## What to produce:
Count how many lines of the data include the string "background", then say that number and stop.

## Web document revisions:

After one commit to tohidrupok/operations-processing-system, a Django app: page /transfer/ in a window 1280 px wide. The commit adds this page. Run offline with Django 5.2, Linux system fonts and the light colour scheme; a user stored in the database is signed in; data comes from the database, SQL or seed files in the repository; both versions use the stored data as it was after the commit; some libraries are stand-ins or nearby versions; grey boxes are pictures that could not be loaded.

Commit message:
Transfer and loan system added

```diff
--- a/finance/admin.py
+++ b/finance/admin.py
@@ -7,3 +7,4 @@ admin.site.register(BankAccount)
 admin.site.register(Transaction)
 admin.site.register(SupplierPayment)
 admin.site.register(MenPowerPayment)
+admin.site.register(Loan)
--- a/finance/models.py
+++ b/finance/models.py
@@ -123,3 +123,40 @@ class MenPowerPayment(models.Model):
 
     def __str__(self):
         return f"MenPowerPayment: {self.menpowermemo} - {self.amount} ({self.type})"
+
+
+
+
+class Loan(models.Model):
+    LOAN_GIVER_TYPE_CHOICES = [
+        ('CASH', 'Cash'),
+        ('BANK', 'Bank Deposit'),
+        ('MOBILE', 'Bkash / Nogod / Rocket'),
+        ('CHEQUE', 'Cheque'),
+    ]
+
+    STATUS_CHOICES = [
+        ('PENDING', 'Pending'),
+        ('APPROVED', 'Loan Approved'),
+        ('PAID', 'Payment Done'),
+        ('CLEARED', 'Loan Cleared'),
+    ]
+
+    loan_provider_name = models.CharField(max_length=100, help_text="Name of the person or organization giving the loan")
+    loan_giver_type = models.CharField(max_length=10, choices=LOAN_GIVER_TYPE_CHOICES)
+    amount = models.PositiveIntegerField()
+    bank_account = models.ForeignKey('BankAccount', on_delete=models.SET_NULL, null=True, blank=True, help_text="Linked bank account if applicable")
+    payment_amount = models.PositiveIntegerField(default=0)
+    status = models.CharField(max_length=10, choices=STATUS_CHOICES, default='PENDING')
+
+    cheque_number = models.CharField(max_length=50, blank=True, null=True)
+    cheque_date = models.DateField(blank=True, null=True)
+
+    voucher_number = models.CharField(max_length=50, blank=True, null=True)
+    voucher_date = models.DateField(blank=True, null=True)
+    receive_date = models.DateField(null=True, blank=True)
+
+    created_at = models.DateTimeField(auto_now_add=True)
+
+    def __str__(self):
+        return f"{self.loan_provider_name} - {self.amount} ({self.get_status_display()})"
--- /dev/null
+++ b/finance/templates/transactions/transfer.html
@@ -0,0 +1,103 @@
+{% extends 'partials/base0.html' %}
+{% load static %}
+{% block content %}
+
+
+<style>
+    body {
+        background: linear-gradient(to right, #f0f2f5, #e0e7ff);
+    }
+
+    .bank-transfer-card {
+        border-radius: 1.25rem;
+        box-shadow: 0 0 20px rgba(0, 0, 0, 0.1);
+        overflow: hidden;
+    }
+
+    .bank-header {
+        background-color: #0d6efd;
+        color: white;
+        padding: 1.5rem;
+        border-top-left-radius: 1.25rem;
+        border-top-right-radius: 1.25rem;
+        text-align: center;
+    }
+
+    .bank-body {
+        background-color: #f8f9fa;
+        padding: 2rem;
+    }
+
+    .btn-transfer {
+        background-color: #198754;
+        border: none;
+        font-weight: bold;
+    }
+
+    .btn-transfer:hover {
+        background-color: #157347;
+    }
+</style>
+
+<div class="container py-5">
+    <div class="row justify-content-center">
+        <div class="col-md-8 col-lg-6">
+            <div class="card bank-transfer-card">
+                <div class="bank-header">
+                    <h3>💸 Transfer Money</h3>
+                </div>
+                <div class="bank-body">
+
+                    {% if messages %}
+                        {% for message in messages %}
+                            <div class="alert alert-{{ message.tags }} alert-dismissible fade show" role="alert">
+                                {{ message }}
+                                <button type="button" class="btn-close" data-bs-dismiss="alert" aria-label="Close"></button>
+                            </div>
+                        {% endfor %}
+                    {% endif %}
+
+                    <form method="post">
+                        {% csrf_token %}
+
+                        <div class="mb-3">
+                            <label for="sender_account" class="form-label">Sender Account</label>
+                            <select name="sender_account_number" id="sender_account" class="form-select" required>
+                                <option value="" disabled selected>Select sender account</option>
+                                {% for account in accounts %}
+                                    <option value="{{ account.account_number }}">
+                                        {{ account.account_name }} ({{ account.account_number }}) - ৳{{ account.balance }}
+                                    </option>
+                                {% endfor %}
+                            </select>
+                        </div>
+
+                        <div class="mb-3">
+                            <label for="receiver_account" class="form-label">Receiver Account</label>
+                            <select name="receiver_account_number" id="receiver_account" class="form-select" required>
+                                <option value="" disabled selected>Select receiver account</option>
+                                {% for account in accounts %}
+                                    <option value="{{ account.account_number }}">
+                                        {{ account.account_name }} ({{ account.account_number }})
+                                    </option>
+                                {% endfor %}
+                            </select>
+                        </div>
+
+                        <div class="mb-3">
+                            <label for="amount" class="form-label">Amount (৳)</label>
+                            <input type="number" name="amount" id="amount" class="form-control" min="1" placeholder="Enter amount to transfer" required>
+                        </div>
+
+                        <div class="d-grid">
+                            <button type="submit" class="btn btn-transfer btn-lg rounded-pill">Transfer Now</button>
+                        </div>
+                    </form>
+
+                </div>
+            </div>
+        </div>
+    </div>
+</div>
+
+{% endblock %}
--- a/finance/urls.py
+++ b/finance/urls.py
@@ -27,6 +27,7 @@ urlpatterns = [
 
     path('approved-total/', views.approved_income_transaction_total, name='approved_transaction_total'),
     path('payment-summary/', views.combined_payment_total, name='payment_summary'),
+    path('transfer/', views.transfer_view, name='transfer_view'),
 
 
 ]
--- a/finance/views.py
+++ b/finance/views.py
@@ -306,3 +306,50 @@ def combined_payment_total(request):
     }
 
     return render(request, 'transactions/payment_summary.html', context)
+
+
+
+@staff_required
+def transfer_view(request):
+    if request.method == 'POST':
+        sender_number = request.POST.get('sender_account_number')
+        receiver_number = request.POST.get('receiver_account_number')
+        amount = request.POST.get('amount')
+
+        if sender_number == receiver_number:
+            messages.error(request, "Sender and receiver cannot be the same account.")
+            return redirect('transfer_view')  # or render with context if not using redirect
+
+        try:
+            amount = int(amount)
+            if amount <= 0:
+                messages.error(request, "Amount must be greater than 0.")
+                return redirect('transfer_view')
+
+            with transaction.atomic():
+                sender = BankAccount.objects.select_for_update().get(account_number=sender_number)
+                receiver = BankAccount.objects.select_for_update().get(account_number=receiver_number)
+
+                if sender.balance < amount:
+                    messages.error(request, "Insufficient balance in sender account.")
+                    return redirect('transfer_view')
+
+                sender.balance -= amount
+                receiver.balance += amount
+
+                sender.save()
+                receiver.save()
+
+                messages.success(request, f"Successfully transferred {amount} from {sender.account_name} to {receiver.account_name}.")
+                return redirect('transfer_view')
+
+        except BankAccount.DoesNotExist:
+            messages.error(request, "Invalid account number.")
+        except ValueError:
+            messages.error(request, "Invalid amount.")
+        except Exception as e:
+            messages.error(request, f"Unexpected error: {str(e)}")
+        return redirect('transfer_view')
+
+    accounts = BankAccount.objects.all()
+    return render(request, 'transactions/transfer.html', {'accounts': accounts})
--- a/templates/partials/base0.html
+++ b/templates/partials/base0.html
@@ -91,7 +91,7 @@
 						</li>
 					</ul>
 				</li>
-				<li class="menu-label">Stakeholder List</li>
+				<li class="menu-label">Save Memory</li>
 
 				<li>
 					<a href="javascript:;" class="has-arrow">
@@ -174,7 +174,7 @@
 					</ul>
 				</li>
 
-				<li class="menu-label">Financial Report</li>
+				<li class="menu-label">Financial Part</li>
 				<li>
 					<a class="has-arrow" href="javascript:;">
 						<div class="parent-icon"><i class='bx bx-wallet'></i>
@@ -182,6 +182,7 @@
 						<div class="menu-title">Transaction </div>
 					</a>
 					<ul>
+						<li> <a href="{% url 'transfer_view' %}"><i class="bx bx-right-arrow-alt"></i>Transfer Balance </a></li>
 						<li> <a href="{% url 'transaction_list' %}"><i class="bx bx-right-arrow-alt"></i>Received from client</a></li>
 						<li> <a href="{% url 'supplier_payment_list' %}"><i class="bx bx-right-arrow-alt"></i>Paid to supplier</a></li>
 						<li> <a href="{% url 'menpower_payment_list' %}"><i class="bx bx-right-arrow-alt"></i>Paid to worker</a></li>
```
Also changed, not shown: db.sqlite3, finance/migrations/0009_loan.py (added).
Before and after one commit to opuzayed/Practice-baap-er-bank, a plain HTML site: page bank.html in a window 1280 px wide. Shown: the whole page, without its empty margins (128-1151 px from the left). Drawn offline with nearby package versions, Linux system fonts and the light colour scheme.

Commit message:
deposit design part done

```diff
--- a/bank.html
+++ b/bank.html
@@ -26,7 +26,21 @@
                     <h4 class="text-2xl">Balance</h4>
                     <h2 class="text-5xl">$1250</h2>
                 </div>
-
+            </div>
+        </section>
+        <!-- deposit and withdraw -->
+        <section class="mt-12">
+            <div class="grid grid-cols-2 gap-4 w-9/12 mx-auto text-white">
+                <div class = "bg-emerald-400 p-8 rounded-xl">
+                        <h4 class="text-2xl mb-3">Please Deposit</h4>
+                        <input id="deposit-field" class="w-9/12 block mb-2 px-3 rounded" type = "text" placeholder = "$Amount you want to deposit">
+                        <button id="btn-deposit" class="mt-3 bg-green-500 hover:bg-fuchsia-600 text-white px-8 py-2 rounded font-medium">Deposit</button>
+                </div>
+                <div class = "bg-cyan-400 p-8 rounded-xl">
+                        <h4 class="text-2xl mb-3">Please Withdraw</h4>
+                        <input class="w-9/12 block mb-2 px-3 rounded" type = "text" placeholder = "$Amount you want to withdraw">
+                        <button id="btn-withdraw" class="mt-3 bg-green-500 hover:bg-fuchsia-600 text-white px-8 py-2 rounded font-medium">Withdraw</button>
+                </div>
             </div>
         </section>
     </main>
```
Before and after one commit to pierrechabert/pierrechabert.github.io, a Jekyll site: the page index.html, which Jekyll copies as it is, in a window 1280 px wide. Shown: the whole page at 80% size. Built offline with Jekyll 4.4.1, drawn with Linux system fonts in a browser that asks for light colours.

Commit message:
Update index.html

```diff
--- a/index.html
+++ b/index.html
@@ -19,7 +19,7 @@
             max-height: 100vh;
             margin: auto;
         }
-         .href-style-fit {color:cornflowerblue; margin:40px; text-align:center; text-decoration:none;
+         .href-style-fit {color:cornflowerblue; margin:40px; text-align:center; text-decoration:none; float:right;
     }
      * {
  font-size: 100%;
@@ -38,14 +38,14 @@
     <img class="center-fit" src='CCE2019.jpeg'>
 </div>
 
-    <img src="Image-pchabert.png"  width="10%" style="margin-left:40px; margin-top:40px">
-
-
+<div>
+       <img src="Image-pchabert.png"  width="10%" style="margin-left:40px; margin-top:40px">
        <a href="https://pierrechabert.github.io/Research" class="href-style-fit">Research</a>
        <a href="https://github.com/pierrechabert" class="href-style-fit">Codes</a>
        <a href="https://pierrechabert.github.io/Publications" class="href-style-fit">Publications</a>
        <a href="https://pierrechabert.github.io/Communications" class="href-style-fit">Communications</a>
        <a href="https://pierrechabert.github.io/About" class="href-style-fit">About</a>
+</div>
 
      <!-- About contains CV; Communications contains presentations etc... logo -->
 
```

## Solved problem:
5